• _SUPPLIED DATA_:
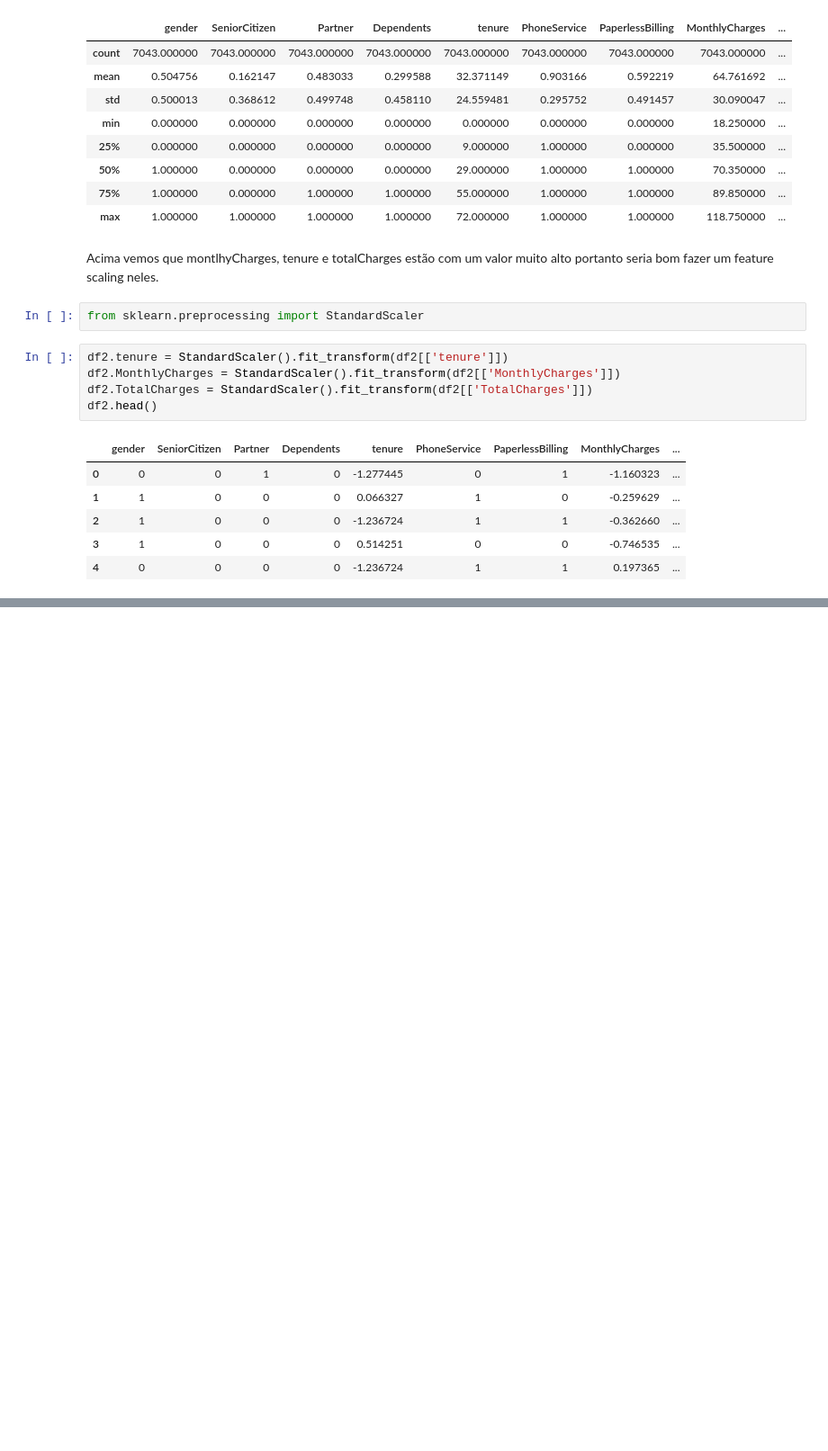
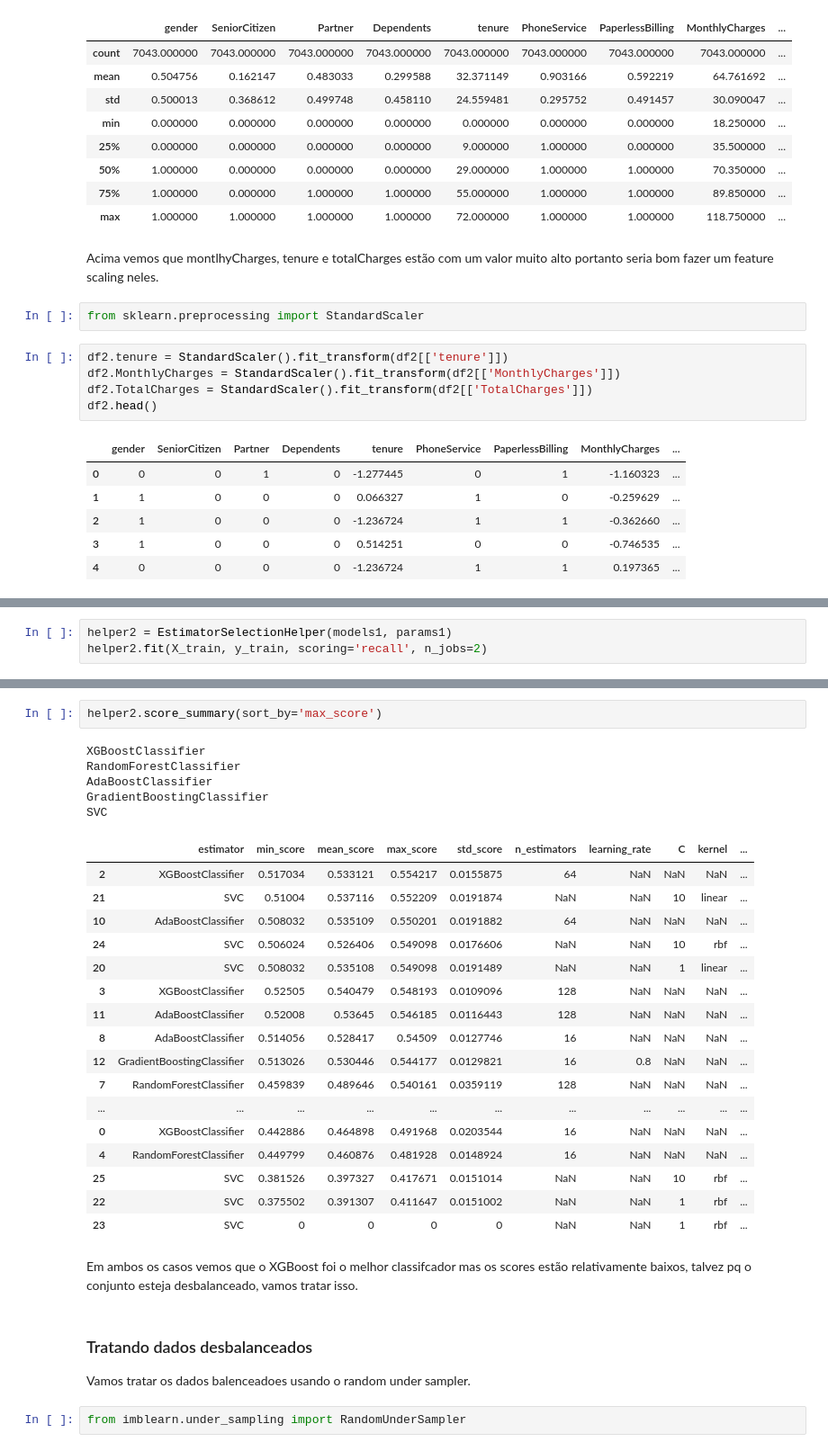
Before and after one commit to tvaditya/intro_ds_and_ml, a Jupyter notebook: [T_V_Aditya]Churn_Prediction_para_uma_empresa_de_Telecomunicações.ipynb, the cells around one changed output, grey strips where cells are left out. Shown: that part at 90% size. Drawn from its saved outputs; the diff is of its cells as text; blank space fills up the shorter version.

```diff
--- a/[T_V_Aditya]Churn_Prediction_para_uma_empresa_de_Telecomunicações.ipynb
+++ b/[T_V_Aditya]Churn_Prediction_para_uma_empresa_de_Telecomunicações.ipynb
@@ -359,0 +504,3 @@ from sklearn.linear_model import LogisticRegression
+# %%
+helper2 = EstimatorSelectionHelper(models1, params1)
+helper2.fit(X_train, y_train, scoring='recall', n_jobs=2)
@@ -359,0 +528,33 @@ from sklearn.linear_model import LogisticRegression
+# %%
+helper2.score_summary(sort_by='max_score')
+# %% [output]
+XGBoostClassifier
+RandomForestClassifier
+AdaBoostClassifier
+GradientBoostingClassifier
+SVC
+|  | estimator | min_score | mean_score | max_score | std_score | n_estimators | learning_rate | C | kernel | ... |
+| 2 | XGBoostClassifier | 0.517034 | 0.533121 | 0.554217 | 0.0155875 | 64 | NaN | NaN | NaN | ... |
+| 21 | SVC | 0.51004 | 0.537116 | 0.552209 | 0.0191874 | NaN | NaN | 10 | linear | ... |
+| 10 | AdaBoostClassifier | 0.508032 | 0.535109 | 0.550201 | 0.0191882 | 64 | NaN | NaN | NaN | ... |
+| 24 | SVC | 0.506024 | 0.526406 | 0.549098 | 0.0176606 | NaN | NaN | 10 | rbf | ... |
+| 20 | SVC | 0.508032 | 0.535108 | 0.549098 | 0.0191489 | NaN | NaN | 1 | linear | ... |
+| 3 | XGBoostClassifier | 0.52505 | 0.540479 | 0.548193 | 0.0109096 | 128 | NaN | NaN | NaN | ... |
+| 11 | AdaBoostClassifier | 0.52008 | 0.53645 | 0.546185 | 0.0116443 | 128 | NaN | NaN | NaN | ... |
+| 8 | AdaBoostClassifier | 0.514056 | 0.528417 | 0.54509 | 0.0127746 | 16 | NaN | NaN | NaN | ... |
+| 12 | GradientBoostingClassifier | 0.513026 | 0.530446 | 0.544177 | 0.0129821 | 16 | 0.8 | NaN | NaN | ... |
+| 7 | RandomForestClassifier | 0.459839 | 0.489646 | 0.540161 | 0.0359119 | 128 | NaN | NaN | NaN | ... |
+| ... | ... | ... | ... | ... | ... | ... | ... | ... | ... | ... |
+| 0 | XGBoostClassifier | 0.442886 | 0.464898 | 0.491968 | 0.0203544 | 16 | NaN | NaN | NaN | ... |
+| 4 | RandomForestClassifier | 0.449799 | 0.460876 | 0.481928 | 0.0148924 | 16 | NaN | NaN | NaN | ... |
+| 25 | SVC | 0.381526 | 0.397327 | 0.417671 | 0.0151014 | NaN | NaN | 10 | rbf | ... |
+| 22 | SVC | 0.375502 | 0.391307 | 0.411647 | 0.0151002 | NaN | NaN | 1 | rbf | ... |
+| 23 | SVC | 0 | 0 | 0 | 0 | NaN | NaN | 1 | rbf | ... |
+# %% [markdown]
+Em ambos os casos vemos que o XGBoost foi o melhor classifcador mas os scores estão relativamente baixos, talvez pq o conjunto esteja desbalanceado, vamos tratar isso.
+# %% [markdown]
+### Tratando dados desbalanceados
+
+Vamos tratar os dados balenceadoes usando o random under sampler.
+# %%
+from imblearn.under_sampling import RandomUnderSampler
```
Also changed, not shown: parts of 36 cells of this notebook.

• _WORK ORDER_: With the pictures left out, output all the entries exactly.

• _RESULT OF THIS TASK_:
Before and after one commit to tvaditya/intro_ds_and_ml, a Jupyter notebook: [T_V_Aditya]Churn_Prediction_para_uma_empresa_de_Telecomunicações.ipynb, the cells around one changed output, grey strips where cells are left out. Shown: that part at 90% size. Drawn from its saved outputs; the diff is of its cells as text; blank space fills up the shorter version.

```diff
--- a/[T_V_Aditya]Churn_Prediction_para_uma_empresa_de_Telecomunicações.ipynb
+++ b/[T_V_Aditya]Churn_Prediction_para_uma_empresa_de_Telecomunicações.ipynb
@@ -359,0 +504,3 @@ from sklearn.linear_model import LogisticRegression
+# %%
+helper2 = EstimatorSelectionHelper(models1, params1)
+helper2.fit(X_train, y_train, scoring='recall', n_jobs=2)
@@ -359,0 +528,33 @@ from sklearn.linear_model import LogisticRegression
+# %%
+helper2.score_summary(sort_by='max_score')
+# %% [output]
+XGBoostClassifier
+RandomForestClassifier
+AdaBoostClassifier
+GradientBoostingClassifier
+SVC
+|  | estimator | min_score | mean_score | max_score | std_score | n_estimators | learning_rate | C | kernel | ... |
+| 2 | XGBoostClassifier | 0.517034 | 0.533121 | 0.554217 | 0.0155875 | 64 | NaN | NaN | NaN | ... |
+| 21 | SVC | 0.51004 | 0.537116 | 0.552209 | 0.0191874 | NaN | NaN | 10 | linear | ... |
+| 10 | AdaBoostClassifier | 0.508032 | 0.535109 | 0.550201 | 0.0191882 | 64 | NaN | NaN | NaN | ... |
+| 24 | SVC | 0.506024 | 0.526406 | 0.549098 | 0.0176606 | NaN | NaN | 10 | rbf | ... |
+| 20 | SVC | 0.508032 | 0.535108 | 0.549098 | 0.0191489 | NaN | NaN | 1 | linear | ... |
+| 3 | XGBoostClassifier | 0.52505 | 0.540479 | 0.548193 | 0.0109096 | 128 | NaN | NaN | NaN | ... |
+| 11 | AdaBoostClassifier | 0.52008 | 0.53645 | 0.546185 | 0.0116443 | 128 | NaN | NaN | NaN | ... |
+| 8 | AdaBoostClassifier | 0.514056 | 0.528417 | 0.54509 | 0.0127746 | 16 | NaN | NaN | NaN | ... |
+| 12 | GradientBoostingClassifier | 0.513026 | 0.530446 | 0.544177 | 0.0129821 | 16 | 0.8 | NaN | NaN | ... |
+| 7 | RandomForestClassifier | 0.459839 | 0.489646 | 0.540161 | 0.0359119 | 128 | NaN | NaN | NaN | ... |
+| ... | ... | ... | ... | ... | ... | ... | ... | ... | ... | ... |
+| 0 | XGBoostClassifier | 0.442886 | 0.464898 | 0.491968 | 0.0203544 | 16 | NaN | NaN | NaN | ... |
+| 4 | RandomForestClassifier | 0.449799 | 0.460876 | 0.481928 | 0.0148924 | 16 | NaN | NaN | NaN | ... |
+| 25 | SVC | 0.381526 | 0.397327 | 0.417671 | 0.0151014 | NaN | NaN | 10 | rbf | ... |
+| 22 | SVC | 0.375502 | 0.391307 | 0.411647 | 0.0151002 | NaN | NaN | 1 | rbf | ... |
+| 23 | SVC | 0 | 0 | 0 | 0 | NaN | NaN | 1 | rbf | ... |
+# %% [markdown]
+Em ambos os casos vemos que o XGBoost foi o melhor classifcador mas os scores estão relativamente baixos, talvez pq o conjunto esteja desbalanceado, vamos tratar isso.
+# %% [markdown]
+### Tratando dados desbalanceados
+
+Vamos tratar os dados balenceadoes usando o random under sampler.
+# %%
+from imblearn.under_sampling import RandomUnderSampler
```
Also changed, not shown: parts of 36 cells of this notebook.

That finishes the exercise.